Recovering from My 3 Biggest Career Mistakes

recoveringIn my last post, I chronicled My 3 Biggest Career Mistakes. I want to discuss how I went about recovering from those mistakes and give you a model to follow. If you have not read that post, please go read it now.

This is all in preparation for my presentation, “Turning Reinvention Failure into Future Success” at the Mega Reinvention 2016 Virtual Conference. At the end of this post, there is a discount code to get 10% off the admission price.

Recovering from Reinvention Failure

I have been in “reinvention mode” for much of the last twenty years. I started in my early 40s, when I was seduced by a former manager to move to IBM’s consulting group.

After a near fatal bicycle accident, I blindly went off to what I thought would be a dream job teaching high school math in an inner city high school.

After leaving teaching, I decided to try my hand at non-profit fundraising. I went to work for a Jewish Community Center. As I said in my previous post,  being a non-Jew as the face for a Jewish organization is…interesting! I told myself that I could make this work, but I could not.

There are three common themes that play out when I analyze how I recovered. (I am a recovering engineer, so I analyze things a lot!)

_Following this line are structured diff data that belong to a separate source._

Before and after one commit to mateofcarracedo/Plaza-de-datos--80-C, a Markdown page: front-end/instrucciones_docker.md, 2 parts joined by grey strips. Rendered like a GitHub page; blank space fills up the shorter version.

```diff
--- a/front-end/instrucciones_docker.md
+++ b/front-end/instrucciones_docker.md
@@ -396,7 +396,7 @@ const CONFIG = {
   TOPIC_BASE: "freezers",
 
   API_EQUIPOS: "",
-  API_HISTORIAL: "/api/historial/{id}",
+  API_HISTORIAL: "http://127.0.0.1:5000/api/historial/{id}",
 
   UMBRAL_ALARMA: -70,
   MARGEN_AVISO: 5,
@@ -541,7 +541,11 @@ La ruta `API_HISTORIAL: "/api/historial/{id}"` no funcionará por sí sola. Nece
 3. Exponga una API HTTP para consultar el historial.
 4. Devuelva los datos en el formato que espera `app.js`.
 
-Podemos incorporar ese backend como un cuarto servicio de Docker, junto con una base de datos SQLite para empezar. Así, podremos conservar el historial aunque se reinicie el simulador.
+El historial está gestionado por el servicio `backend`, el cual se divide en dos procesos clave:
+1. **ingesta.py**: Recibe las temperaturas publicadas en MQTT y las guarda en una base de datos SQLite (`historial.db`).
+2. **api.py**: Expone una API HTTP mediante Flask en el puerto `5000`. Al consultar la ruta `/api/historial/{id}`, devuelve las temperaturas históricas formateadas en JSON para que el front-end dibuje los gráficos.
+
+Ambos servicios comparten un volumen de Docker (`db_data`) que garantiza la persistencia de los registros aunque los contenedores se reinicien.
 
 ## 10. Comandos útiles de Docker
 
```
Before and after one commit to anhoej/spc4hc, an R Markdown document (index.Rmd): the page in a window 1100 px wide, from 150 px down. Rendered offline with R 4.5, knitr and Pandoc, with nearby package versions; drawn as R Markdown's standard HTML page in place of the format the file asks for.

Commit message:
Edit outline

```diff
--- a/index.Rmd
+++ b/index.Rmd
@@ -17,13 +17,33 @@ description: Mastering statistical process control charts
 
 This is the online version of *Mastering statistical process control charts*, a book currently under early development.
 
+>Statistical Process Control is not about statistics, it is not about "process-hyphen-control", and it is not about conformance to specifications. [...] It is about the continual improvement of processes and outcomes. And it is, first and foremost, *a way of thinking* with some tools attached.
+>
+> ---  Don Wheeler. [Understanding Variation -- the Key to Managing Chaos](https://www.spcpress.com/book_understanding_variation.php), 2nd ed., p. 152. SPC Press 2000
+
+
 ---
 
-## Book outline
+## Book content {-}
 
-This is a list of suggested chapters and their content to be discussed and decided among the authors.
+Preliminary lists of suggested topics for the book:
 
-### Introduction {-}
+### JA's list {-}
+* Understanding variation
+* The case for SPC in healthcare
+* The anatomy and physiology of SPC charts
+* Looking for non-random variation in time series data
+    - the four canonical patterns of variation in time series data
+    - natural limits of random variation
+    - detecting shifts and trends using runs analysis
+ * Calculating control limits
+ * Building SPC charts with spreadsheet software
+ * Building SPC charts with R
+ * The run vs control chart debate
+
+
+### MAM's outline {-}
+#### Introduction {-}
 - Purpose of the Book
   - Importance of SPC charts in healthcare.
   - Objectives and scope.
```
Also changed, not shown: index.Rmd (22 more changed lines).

  1. Have a Plan B ready. In each case, a Plan B appeared out of the blue. In hindsight, this was a combination of luck and fate.
  2. If you are going to fail, fail fast. In two of the three situations, I failed within six months. This greatly eased the recovery. When I forced myself to stick it out, the recovery was much more painful.
  3. Learn from each experience. I am applying things I learned from my failures while building Career Pivot.

Recovering from Consulting Hell

In 1998, I left a comfortable job in IBM to go to work for their consulting group. This was a huge mistake. I worked with a lot of unhappy consultants. I worked on a project where my values were compromised (a project designing a point of sale solution for a short term loan company).  I quit the project, and six months later, the consulting position as well.

Plan B – I knew that I could find a position in the division I left within IBM. It took two months, and the consulting group did not push me to find anything quickly.

Fail Fast – I failed quickly. I had the advantage of being in close contact with people in my old organization. If I had stayed another year, well, I probably would not have been so lucky.

Learn from the Experience – In those six months, I learned how large consulting groups mitigate risk in bidding projects. They follow strict methodologies. I also learned a lot about myself. The team I work with is absolutely imperative.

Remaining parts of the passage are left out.